A native of Frankfurt-am-Main, Felix attended the prestigious ‘Philanthropin’ school. After Kristallnacht many Jewish families sent their children out of Germany via the Kindertransport to escape the coming catastrophe. At the age of eleven he found himself in England, still not realizing that he would never see his family again. In 1941, his parents and sister were sent to the Lodz ghetto in Poland, and his father died there. His mother and sister died later in concentration camps. In 1945, an aunt and uncle brought him to the United States, but he was drafted and sent back to Germany to serve with the occupation forces. He graduated from Kent State University and has lived in Dayton since 1950. He is now retired from the art business. He and his wife Frances have two children and a grandchild.

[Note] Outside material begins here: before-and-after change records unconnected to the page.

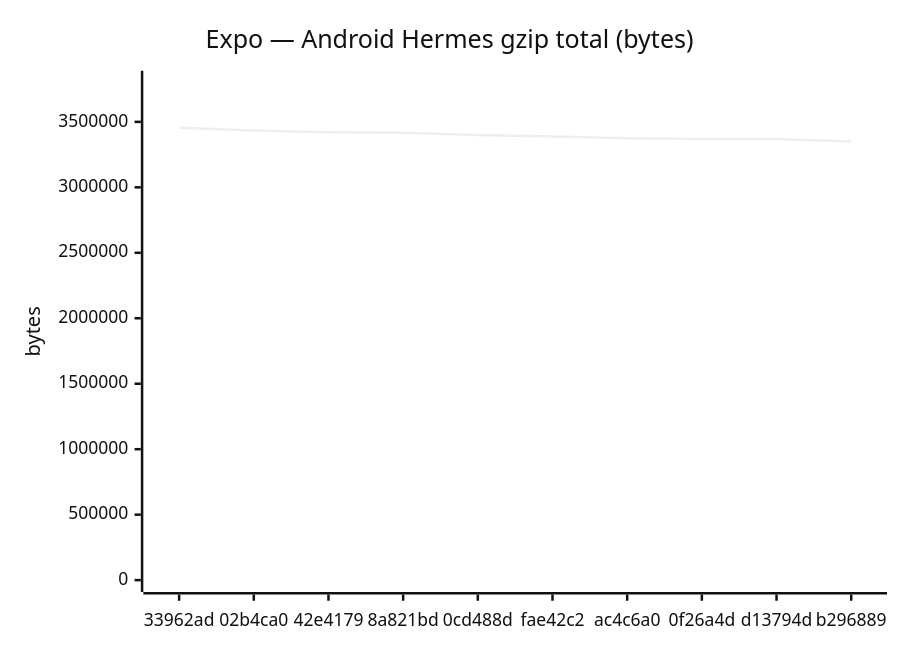
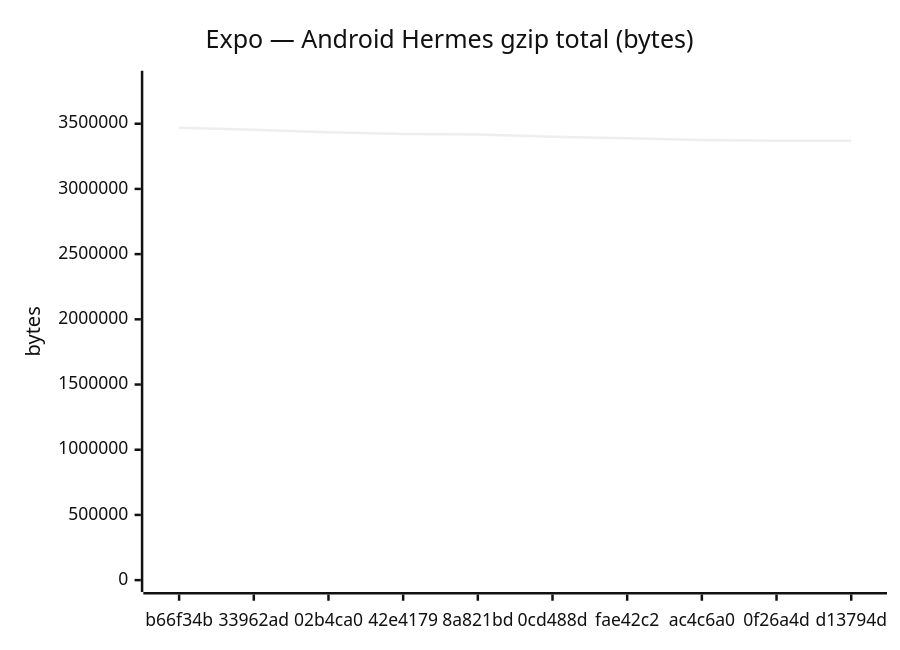
The fifth of 18 diagrams in benchmarks/compare.md (Metaheurist/Rianell), drawn with Mermaid (neutral theme) before and after one commit. The commit also changed other lines of this file and 11 other files, not shown here.

````diff
--- a/benchmarks/compare.md
+++ b/benchmarks/compare.md
@@ -89,7 +89,7 @@
 ```mermaid
 xychart-beta
     title "Expo — Android Hermes gzip total (bytes)"
-    x-axis ["33962ad", "02b4ca0", "42e4179", "8a821bd", "0cd488d", "fae42c2", "ac4c6a0", "0f26a4d", "d13794d", "b296889"]
-    y-axis "bytes" 0 --> 3799693
-    line [3454266, 3434635, 3421569, 3417622, 3400545, 3388765, 3375300, 3368860, 3368861, 3349208]
+    x-axis ["b66f34b", "33962ad", "02b4ca0", "42e4179", "8a821bd", "0cd488d", "fae42c2", "ac4c6a0", "0f26a4d", "d13794d"]
+    y-axis "bytes" 0 --> 3815172
+    line [3468338, 3454266, 3434635, 3421569, 3417622, 3400545, 3388765, 3375300, 3368860, 3368861]
 ```
````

Frankfurt, one of the largest cities in Germany, dates back to Roman times (it was the “ford of the Franks”). The medieval town grew up in the twelfth century around an imperial castle. The Holy Roman emperors were usually elected and crowned there, and it was a center of the Lutheran Reformation. In the Napoleonic era, Frankfurt was the capital of the Confederation of the Rhine, and the first national German assembly was held there in 1848. After the unification of Germany in 1870 it grew into a major industrial center. It was damaged heavily in World War II and afterwards was the headquarters of the American occupation forces. Today it is a global financial center and the site of one of the world’s busiest airports. Jews have lived in Frankfurt since the early Middle Ages, and before the war they were very numerous and active in the city’s cultural, educational and business life.